Yes! That’s crucial. I think in Western culture we tend to separate out things, such as commanding the mind or training the body, but what I love about yoga is that it is everything. You can’t have a healthy mind and healthy spirit if you don’t have a healthy body. For me if I am physically well that is the grounding to move onto other things.
Was it always your intention to offer yoga services as part of Make Do Co or did it naturally happen because it is such a big part of your life?
It has naturally evolved, and I’m still iterating on what Make Do Co is, just like most businesses. I really wanted to bring in all the tools that have helped me in my life and things I’m still exploring. Because these things are important to me, naturally they have become part of what I offer. And then of course there is also seeing what people want, people really do want yoga and mindfulness classes. In permaculture they talk about meeting the need where it is, not trying to force something that does not have a demand but actually putting effort into something that is going to respond
As a yoga teacher, I’ve found many teachers or people working with services in the yoga space really struggle with sticking to their value. Can you offer any advice of how to be confident with your cost?
I think it comes down to how you measure success. We get so caught up on money, some people just can’t move past it. Some people will never accept earning under a certain amount and cling to the safety of money and then other people feel like if they want to charge something for their service it is somehow evil and unfair or poisoned by it. Let’s not give money this much power and this much emphasis, it is really one part of the puzzle.
Again, I look to the permaculture principle, which is a design system of sustainable agriculture. Which can be applied to anything. One of the principles is Obtain and Yield, which makes you ask – is the work you are doing going to be worth it? I think that is really smart. I’m not going to put all this effort into something if I get no yield from it. There are other principles that have equal value such as diversity, care of the earth, fair share etc, so if you have a surplus, make sure you are sharing that with people who don’t.

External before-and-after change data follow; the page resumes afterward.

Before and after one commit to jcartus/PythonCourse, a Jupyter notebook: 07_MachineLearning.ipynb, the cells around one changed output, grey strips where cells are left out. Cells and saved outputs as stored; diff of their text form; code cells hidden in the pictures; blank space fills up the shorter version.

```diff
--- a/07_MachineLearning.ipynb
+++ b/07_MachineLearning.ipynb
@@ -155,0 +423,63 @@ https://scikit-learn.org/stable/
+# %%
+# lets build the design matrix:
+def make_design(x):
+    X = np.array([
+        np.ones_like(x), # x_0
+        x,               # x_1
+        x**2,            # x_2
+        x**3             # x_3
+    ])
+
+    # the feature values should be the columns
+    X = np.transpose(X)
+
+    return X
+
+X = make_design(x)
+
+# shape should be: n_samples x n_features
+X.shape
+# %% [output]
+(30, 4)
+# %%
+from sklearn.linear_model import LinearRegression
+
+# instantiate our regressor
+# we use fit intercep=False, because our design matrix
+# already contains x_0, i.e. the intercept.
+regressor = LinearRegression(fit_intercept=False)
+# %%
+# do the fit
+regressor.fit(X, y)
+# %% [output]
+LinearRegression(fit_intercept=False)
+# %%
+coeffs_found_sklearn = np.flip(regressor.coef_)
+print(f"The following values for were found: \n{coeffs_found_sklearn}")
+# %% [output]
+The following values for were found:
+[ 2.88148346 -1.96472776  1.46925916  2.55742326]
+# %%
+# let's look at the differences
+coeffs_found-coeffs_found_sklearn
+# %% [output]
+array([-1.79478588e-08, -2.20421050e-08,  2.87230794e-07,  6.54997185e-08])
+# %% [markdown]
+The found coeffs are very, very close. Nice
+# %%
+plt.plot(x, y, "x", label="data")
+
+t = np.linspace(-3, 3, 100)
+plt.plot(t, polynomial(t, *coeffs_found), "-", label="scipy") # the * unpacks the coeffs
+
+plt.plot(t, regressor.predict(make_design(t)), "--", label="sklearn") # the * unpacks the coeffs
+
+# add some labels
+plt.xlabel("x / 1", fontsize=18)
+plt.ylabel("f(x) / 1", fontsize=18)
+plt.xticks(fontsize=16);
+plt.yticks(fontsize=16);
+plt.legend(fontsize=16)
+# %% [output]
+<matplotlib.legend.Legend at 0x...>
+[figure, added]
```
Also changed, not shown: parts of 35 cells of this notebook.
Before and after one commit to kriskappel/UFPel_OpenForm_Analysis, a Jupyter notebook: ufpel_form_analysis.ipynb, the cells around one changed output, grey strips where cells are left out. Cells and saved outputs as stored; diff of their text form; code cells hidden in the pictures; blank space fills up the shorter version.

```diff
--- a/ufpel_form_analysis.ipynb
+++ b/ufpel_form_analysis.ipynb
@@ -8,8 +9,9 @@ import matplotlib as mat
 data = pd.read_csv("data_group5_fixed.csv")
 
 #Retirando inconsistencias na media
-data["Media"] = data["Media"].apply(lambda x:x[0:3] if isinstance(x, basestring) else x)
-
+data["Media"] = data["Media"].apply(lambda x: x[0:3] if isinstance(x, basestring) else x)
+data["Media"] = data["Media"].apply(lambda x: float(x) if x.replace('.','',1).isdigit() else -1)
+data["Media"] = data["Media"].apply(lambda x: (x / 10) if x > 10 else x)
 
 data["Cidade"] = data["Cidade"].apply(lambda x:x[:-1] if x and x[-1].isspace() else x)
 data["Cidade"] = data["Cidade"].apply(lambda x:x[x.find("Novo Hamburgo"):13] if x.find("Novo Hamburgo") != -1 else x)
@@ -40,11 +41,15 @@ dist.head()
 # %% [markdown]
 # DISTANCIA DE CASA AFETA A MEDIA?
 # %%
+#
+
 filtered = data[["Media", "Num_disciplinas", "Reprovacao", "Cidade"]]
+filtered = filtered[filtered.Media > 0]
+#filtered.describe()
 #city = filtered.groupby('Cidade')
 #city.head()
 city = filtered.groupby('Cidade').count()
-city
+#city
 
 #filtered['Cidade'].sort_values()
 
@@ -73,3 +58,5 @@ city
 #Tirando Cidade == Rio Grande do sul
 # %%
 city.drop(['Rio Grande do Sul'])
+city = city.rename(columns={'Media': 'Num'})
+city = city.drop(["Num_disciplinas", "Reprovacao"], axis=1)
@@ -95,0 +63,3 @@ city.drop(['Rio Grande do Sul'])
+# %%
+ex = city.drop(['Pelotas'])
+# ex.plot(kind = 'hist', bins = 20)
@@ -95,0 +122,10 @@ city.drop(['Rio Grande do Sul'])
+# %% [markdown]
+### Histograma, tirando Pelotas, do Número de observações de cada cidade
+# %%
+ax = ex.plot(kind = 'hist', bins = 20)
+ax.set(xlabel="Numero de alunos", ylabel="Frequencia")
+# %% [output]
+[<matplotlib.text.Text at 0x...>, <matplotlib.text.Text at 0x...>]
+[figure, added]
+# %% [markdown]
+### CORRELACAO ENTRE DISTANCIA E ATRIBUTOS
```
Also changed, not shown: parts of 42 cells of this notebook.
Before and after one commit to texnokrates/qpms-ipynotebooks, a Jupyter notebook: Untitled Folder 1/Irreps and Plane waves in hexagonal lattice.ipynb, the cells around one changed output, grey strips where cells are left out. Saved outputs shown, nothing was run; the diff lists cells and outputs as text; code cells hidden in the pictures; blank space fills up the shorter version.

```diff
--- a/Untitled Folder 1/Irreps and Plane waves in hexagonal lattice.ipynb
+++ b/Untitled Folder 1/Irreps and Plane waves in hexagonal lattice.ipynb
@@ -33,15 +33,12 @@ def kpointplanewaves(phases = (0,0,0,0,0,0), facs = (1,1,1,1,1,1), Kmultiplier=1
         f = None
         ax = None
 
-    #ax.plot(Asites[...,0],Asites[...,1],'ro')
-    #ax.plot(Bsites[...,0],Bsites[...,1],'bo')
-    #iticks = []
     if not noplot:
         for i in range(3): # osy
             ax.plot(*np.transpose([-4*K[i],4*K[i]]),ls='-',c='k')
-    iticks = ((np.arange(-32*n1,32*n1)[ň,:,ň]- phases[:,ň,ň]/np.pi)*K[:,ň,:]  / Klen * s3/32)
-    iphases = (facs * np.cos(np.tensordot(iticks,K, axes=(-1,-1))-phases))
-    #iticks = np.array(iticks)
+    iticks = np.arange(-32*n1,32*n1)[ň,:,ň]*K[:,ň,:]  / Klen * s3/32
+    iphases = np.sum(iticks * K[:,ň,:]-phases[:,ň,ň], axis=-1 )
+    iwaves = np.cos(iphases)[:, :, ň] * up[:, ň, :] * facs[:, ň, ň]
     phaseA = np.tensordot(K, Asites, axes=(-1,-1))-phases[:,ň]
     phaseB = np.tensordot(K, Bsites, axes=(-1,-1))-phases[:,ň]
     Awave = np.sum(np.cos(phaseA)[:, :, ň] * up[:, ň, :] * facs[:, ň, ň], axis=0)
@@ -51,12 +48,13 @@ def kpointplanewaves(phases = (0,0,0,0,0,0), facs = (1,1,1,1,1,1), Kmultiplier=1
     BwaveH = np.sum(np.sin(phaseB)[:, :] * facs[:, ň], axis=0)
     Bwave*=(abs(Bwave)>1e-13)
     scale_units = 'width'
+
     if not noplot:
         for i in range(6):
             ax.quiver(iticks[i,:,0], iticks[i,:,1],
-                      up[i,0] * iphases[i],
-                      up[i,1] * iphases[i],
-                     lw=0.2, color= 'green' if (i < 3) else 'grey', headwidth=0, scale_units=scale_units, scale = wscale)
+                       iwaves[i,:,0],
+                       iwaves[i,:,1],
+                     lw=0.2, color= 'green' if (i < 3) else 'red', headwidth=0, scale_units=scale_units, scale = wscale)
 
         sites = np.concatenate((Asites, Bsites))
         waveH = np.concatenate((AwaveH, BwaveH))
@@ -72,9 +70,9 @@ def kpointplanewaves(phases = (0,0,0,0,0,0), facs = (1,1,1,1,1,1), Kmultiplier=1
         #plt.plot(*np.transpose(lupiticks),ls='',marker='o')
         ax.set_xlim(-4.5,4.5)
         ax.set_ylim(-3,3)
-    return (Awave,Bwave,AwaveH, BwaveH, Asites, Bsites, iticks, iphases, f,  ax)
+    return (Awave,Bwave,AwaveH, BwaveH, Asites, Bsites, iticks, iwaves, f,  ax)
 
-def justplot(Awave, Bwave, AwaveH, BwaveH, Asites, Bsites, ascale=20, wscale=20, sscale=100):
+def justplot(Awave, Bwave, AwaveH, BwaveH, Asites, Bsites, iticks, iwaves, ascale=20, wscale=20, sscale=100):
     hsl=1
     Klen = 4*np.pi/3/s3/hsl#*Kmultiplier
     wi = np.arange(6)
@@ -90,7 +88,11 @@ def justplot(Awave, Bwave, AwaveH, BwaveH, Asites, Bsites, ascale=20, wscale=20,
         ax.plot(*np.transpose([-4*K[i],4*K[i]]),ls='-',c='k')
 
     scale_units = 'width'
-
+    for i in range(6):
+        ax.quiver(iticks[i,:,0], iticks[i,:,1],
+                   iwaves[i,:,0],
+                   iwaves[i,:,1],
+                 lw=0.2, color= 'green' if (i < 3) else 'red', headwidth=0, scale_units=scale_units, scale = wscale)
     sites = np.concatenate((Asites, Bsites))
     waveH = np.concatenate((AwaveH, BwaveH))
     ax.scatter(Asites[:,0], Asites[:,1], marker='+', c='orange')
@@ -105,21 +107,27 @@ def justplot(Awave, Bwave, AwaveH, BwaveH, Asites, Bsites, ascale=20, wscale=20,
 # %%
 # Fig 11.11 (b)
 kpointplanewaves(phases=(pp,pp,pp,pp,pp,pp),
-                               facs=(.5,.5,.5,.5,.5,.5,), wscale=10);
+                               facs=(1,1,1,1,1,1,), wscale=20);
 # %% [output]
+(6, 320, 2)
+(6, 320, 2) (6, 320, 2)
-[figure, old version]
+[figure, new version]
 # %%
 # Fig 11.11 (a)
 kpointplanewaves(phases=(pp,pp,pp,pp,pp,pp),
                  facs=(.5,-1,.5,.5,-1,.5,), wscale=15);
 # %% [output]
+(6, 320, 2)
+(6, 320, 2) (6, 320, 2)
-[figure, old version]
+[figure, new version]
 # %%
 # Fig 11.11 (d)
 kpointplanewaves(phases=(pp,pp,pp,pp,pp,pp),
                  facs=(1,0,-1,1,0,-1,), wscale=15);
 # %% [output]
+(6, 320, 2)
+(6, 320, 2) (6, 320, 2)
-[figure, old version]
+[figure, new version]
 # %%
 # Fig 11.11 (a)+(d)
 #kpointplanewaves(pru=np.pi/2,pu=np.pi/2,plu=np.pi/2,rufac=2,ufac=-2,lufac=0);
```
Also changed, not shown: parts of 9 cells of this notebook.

I’ve been talking with a lot of people in the start-up space about work/life balance and whether it should or can exist nowadays, what are your thoughts on this?
The world has changed so much that no one works 9-5. Or even people who have shift work or allocated times to work, for the most part have work to do outside of that. It is just this constant on culture. I think in the past if you could go to work and then just leave it behind when you are away to enjoy your life then that was fine, but it is becoming less and less possible. So if we are going to work more and more, why not enjoy it. I really don’t see the point of doing something as a means to an end, because life is too short for that. What I’m trying to work towards, and what I have achieved already is working on things that stimulate me, and the stuff I read about on weekends is the stuff I write about on Monday and the things we are talking about today are things I go on holidays to explore, so to me it is all life, and I just think every moment should be something fulfilling. I mean when you work hard not everything is comfortable but it should be worthwhile.
What’s your vision for Make Do Co over the next few years?
So much! I have lots of ideas and so many things I would like to evolve. I’m going to continue to do the workshops that I offer, continue looking at creativity and purpose and the empowerment of making and doing something, which is where the name comes from. But I would love to have a retreat centre, with a working permaculture garden so people can come to the centre, explore these ideas, get their hands dirty in the garden, understand the relationships in nature as a bigger learning in life.
Whether your venture is decades old, or not off the ground yet, Johanna can help you connect to your value, purpose and end impact. You can reach Johanna – email@example.com